**INPUT DATA:**
___

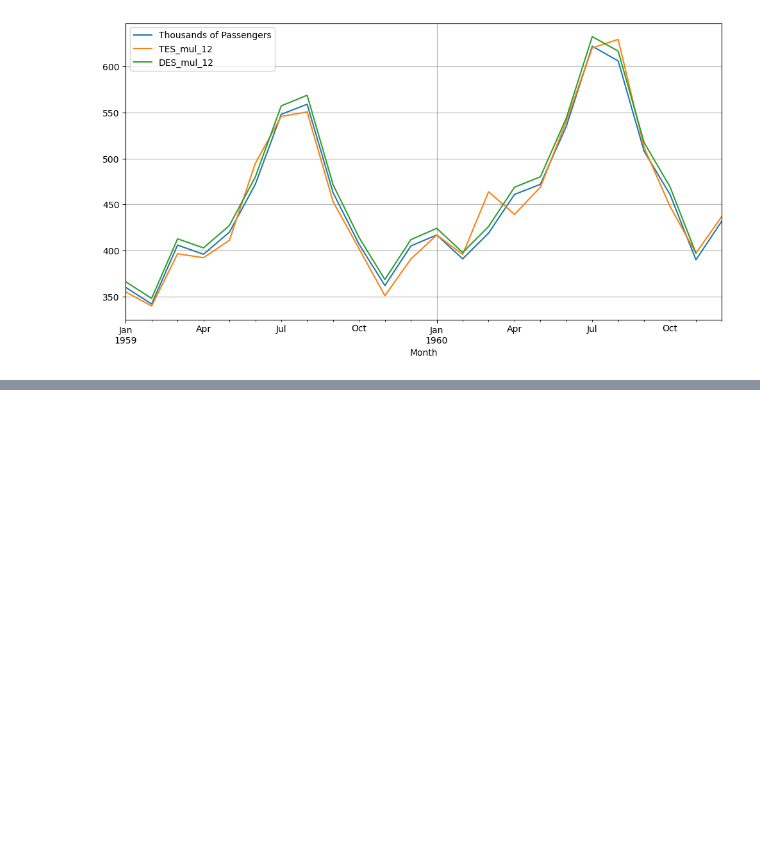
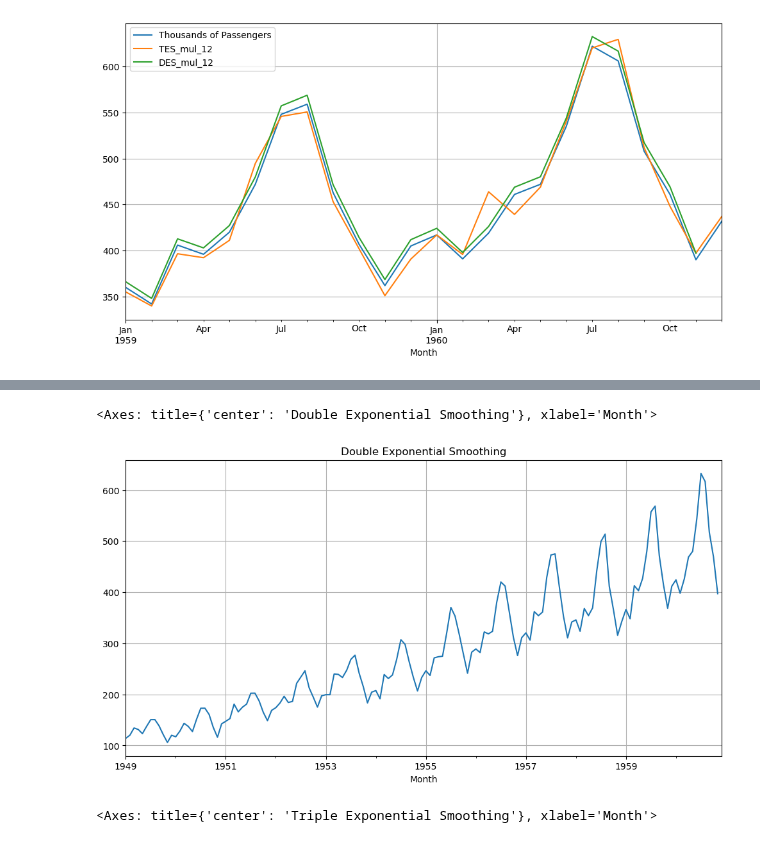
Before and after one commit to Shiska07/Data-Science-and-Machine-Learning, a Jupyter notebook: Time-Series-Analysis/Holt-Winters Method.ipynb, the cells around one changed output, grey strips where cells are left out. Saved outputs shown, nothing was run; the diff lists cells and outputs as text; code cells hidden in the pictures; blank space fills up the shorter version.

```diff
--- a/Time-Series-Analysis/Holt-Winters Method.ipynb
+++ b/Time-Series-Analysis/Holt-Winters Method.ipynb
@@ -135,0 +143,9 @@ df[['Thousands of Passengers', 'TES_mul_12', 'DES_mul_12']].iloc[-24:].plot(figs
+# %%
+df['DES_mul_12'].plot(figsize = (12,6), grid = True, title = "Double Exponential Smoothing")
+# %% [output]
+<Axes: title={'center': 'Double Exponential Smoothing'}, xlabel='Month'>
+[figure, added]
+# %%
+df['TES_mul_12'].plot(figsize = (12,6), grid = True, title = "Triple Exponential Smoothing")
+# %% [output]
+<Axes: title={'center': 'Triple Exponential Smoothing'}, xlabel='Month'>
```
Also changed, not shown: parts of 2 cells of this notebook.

___

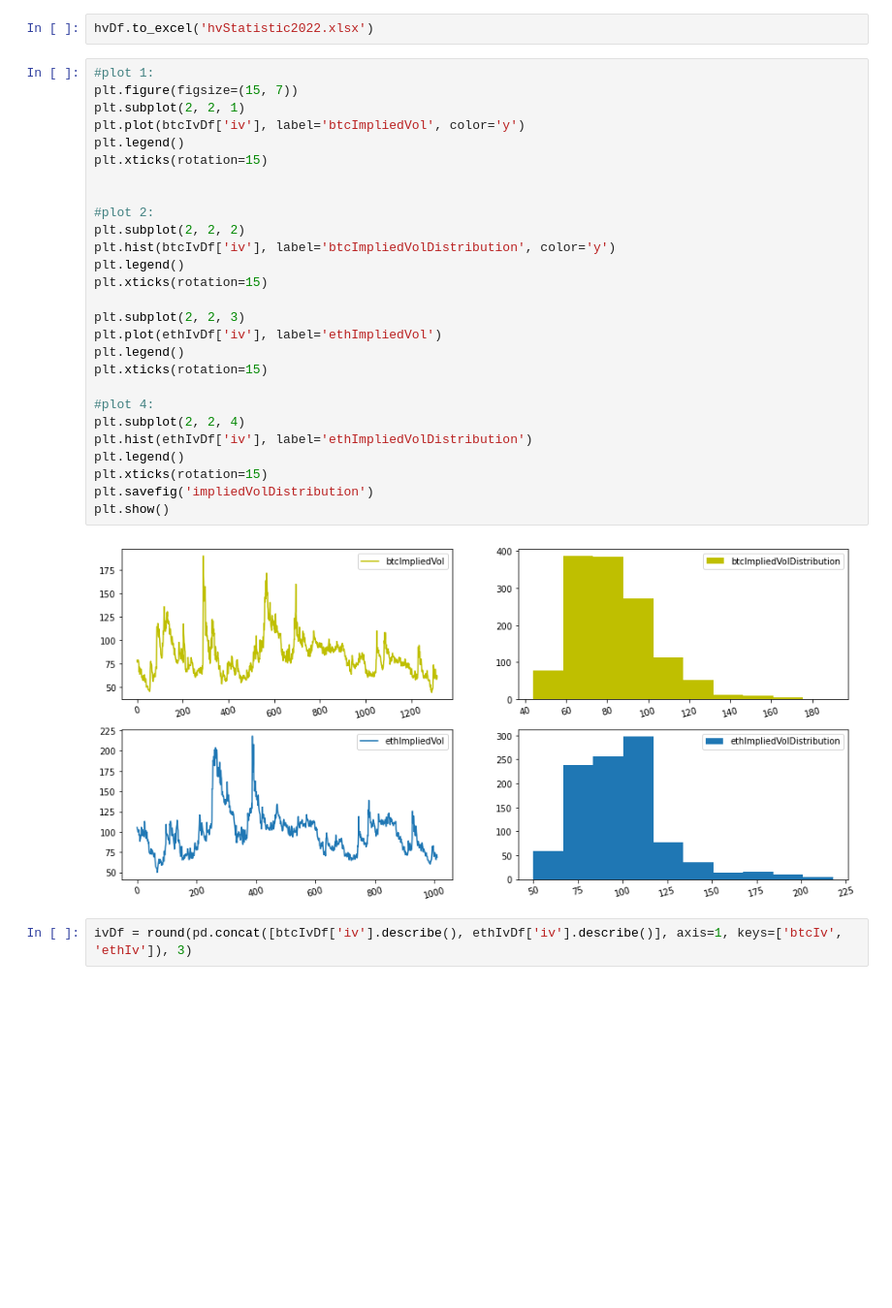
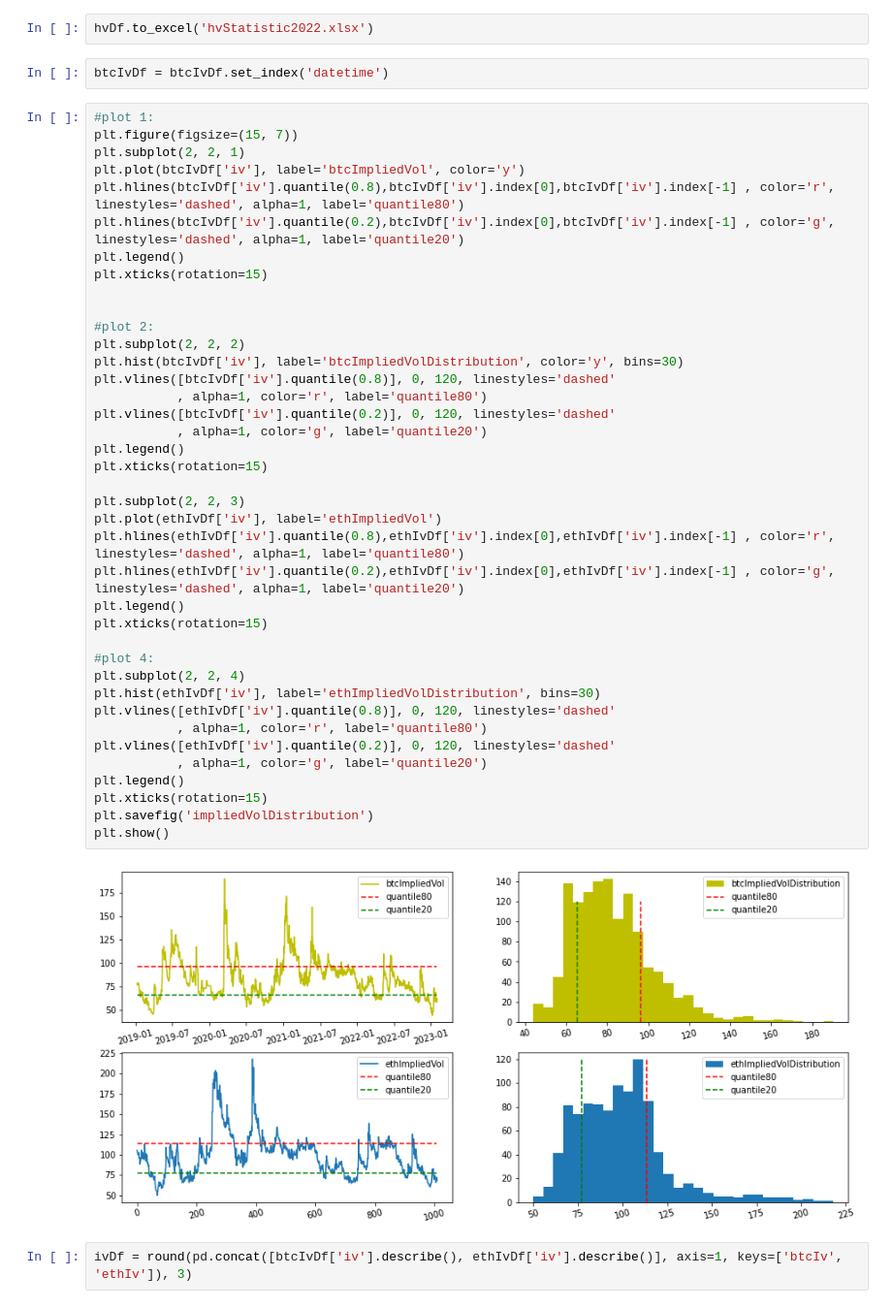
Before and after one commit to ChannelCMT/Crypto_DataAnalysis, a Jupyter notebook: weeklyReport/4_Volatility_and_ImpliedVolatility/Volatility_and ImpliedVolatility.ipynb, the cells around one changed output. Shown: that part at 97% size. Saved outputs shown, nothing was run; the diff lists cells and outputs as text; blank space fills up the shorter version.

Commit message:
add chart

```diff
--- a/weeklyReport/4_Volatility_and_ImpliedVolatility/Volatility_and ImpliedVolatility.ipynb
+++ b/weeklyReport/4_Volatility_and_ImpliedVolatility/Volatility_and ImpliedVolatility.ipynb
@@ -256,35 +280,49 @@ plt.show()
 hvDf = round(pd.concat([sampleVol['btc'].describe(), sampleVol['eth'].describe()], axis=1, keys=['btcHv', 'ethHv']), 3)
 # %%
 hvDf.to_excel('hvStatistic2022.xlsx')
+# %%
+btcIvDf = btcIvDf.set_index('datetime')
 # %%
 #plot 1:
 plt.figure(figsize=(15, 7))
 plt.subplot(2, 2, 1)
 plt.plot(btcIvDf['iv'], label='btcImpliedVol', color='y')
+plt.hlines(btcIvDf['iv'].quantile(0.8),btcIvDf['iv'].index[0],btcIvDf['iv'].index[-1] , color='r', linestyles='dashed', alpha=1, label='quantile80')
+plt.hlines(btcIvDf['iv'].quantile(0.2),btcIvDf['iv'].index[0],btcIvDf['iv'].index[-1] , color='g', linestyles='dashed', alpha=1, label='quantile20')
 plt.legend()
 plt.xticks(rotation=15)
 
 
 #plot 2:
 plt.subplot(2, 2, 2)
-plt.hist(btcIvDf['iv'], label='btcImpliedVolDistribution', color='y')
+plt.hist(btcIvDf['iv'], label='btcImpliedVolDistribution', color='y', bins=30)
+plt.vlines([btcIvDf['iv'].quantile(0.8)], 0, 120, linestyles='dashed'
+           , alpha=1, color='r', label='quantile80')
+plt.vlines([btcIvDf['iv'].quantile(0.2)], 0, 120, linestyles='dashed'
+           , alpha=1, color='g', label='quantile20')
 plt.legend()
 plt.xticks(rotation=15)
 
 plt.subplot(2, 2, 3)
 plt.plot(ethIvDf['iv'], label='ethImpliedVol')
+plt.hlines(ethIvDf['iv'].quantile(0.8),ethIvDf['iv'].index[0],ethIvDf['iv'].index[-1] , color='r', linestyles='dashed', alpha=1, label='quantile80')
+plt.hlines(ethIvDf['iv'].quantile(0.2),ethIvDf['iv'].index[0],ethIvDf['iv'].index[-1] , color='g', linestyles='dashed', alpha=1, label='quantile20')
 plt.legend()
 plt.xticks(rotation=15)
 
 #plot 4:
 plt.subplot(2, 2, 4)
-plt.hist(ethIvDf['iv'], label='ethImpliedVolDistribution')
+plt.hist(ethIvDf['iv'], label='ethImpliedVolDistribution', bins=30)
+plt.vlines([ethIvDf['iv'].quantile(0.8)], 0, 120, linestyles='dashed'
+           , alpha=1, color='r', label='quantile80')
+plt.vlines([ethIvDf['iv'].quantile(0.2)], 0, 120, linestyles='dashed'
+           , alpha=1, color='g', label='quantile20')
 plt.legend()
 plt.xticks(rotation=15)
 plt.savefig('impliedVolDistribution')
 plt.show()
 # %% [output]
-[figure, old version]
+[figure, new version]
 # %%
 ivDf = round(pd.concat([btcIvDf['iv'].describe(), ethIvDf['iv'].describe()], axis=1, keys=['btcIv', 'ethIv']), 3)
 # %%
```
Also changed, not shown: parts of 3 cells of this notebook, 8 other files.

___

**TASK DESCRIPTION:** Find the string "concat" in the listing and copy every line in which it occurs.

**OUTPUT:**
 hvDf = round(pd.concat([sampleVol['btc'].describe(), sampleVol['eth'].describe()], axis=1, keys=['btcHv', 'ethHv']), 3)
 ivDf = round(pd.concat([btcIvDf['iv'].describe(), ethIvDf['iv'].describe()], axis=1, keys=['btcIv', 'ethIv']), 3)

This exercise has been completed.